Available data ::
::::::::::

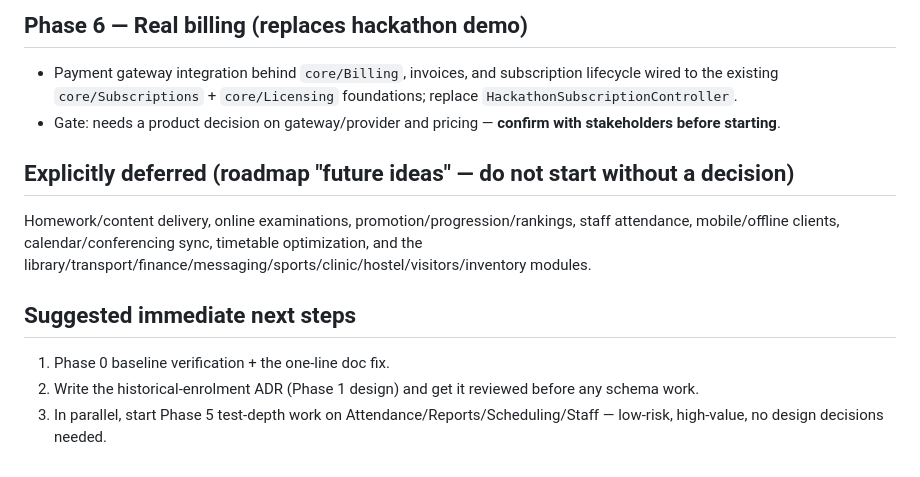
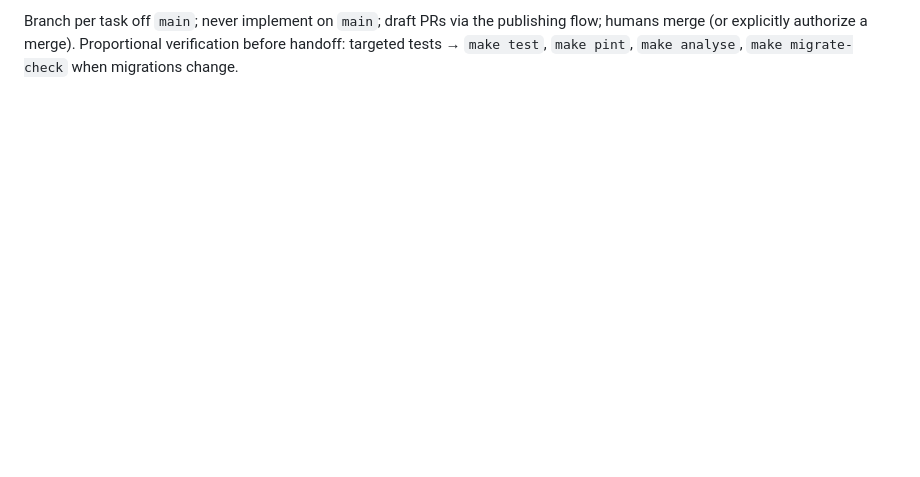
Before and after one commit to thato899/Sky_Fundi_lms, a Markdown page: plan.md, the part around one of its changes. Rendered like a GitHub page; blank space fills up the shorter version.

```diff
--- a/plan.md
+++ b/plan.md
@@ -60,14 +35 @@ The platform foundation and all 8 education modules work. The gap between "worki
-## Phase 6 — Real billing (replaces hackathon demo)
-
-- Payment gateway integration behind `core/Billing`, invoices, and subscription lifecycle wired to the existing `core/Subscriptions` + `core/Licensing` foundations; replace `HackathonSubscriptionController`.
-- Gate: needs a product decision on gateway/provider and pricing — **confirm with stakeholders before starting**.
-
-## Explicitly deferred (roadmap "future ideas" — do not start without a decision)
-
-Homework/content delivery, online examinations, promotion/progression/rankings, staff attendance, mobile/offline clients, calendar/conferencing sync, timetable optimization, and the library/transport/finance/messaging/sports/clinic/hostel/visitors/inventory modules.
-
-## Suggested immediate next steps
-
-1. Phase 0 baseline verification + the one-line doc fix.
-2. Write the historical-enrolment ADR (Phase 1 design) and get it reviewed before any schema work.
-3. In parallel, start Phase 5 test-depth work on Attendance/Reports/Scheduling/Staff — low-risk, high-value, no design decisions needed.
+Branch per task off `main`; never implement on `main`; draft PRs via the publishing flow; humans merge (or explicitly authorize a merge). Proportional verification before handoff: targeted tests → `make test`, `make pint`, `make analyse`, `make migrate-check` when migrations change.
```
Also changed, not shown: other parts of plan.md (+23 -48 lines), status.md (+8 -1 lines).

::::::::::

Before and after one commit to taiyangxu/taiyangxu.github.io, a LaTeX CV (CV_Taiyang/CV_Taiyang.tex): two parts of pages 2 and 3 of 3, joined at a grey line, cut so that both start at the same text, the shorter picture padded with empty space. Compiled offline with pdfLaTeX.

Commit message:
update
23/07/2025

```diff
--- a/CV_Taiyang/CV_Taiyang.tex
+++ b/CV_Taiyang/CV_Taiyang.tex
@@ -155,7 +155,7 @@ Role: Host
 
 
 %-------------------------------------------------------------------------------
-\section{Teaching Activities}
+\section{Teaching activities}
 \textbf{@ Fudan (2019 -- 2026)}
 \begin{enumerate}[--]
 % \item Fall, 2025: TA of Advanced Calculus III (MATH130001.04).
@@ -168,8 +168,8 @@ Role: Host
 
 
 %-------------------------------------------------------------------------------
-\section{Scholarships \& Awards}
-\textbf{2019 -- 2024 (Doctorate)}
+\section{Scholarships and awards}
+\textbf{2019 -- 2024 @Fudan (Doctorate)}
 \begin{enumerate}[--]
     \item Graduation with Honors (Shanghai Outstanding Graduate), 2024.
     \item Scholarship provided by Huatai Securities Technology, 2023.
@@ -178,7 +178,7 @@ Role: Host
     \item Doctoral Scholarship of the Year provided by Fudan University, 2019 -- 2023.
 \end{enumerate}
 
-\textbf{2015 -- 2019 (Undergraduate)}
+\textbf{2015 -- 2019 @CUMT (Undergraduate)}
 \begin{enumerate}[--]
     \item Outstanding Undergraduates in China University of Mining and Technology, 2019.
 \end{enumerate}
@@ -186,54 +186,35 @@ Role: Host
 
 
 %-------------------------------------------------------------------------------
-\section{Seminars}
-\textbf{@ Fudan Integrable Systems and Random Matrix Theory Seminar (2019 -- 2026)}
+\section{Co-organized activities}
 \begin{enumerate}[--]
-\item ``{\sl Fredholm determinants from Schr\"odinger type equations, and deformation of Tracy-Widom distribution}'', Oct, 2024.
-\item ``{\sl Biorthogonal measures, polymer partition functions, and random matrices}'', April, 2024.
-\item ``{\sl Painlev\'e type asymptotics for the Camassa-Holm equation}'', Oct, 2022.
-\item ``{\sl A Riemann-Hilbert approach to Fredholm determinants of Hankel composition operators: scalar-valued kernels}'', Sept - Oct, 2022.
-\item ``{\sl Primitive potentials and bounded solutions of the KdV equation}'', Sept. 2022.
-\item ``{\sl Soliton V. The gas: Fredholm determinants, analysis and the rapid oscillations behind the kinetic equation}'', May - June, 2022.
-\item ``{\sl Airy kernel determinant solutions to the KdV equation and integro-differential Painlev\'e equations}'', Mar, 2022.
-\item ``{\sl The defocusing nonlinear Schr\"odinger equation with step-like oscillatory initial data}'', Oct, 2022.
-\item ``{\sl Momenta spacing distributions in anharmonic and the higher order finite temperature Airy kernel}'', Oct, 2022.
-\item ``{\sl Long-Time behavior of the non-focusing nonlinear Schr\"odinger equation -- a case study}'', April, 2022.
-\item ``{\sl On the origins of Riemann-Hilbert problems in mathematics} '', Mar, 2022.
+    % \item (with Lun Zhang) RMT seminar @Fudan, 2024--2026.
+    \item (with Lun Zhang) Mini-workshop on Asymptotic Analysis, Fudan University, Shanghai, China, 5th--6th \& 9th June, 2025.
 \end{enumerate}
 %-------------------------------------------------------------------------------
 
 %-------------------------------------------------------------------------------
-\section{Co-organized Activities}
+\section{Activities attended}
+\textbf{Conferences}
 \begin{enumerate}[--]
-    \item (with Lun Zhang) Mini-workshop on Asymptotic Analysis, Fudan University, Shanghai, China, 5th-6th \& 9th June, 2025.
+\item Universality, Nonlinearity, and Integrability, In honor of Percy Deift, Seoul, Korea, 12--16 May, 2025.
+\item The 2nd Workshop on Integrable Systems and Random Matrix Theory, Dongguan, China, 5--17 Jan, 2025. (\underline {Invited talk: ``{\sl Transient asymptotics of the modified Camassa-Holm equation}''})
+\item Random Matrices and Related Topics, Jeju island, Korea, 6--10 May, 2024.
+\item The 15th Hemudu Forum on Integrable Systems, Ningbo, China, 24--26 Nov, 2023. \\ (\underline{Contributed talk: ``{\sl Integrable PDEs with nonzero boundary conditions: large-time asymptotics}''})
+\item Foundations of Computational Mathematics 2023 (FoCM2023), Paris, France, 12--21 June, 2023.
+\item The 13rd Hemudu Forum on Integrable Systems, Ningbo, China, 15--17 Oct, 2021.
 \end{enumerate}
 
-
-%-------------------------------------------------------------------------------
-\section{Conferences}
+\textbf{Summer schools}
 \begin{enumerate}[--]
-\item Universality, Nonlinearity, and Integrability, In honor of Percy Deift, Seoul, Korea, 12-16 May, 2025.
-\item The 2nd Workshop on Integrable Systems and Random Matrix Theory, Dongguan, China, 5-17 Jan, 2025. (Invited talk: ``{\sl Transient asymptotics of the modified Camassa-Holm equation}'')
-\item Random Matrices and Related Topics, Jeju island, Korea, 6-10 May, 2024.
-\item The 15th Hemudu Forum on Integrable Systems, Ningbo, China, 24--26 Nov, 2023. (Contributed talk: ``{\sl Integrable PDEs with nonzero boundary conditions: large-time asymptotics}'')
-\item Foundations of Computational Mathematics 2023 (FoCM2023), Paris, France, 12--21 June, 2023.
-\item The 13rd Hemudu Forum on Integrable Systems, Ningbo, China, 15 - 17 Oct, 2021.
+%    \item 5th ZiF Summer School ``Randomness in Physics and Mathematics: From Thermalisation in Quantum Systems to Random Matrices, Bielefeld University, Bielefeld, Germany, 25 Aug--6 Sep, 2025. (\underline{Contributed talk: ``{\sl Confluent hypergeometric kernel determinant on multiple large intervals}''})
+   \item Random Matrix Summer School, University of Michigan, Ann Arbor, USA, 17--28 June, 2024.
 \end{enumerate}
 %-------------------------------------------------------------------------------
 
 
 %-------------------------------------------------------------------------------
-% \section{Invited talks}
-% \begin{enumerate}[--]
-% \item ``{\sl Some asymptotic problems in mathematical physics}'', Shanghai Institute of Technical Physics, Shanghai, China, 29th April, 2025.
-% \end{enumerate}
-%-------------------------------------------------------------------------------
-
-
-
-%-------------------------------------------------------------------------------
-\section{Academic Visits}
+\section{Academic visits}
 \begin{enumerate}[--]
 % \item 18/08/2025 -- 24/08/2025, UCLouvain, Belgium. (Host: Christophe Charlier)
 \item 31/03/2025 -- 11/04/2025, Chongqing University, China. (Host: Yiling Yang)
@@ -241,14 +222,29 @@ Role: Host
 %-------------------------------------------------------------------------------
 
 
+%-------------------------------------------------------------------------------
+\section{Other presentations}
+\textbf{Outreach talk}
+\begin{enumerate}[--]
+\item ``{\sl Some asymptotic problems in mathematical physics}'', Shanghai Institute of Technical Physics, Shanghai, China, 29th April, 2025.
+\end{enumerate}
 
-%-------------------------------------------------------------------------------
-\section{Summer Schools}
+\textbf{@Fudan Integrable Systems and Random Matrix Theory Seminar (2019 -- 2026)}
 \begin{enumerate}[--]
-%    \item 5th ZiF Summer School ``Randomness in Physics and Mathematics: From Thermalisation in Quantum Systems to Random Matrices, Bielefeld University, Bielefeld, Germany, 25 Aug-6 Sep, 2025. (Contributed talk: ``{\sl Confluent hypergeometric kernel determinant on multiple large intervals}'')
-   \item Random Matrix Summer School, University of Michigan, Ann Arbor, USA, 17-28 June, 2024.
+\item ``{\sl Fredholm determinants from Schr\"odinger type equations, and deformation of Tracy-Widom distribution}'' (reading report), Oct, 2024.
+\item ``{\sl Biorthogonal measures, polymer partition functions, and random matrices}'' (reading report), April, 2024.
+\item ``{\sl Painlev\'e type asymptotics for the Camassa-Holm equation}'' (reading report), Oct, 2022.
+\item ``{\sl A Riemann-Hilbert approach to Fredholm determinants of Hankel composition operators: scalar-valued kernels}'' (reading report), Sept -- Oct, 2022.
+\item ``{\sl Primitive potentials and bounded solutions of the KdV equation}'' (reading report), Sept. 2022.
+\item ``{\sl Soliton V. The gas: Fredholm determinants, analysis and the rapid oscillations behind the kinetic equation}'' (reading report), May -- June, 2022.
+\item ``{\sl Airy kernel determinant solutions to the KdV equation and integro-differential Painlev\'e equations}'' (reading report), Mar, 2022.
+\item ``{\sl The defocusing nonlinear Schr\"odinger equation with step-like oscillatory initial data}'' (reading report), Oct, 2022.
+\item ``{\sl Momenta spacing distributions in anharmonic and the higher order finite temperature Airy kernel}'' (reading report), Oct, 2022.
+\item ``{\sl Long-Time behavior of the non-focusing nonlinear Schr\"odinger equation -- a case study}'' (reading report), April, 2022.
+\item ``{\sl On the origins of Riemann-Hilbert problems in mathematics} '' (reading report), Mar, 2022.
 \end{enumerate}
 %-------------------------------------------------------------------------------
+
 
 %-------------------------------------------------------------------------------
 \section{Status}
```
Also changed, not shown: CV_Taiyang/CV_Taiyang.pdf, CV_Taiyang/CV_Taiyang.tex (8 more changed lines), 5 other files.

::::::::::

Work instruction :: Nothing but lines that contain "Role" should appear in the answer. Copy each from the records.

Response to this exercise ::
@@ -155,7 +155,7 @@ Role: Host
@@ -168,8 +168,8 @@ Role: Host
@@ -178,7 +178,7 @@ Role: Host
@@ -186,54 +186,35 @@ Role: Host
@@ -241,14 +222,29 @@ Role: Host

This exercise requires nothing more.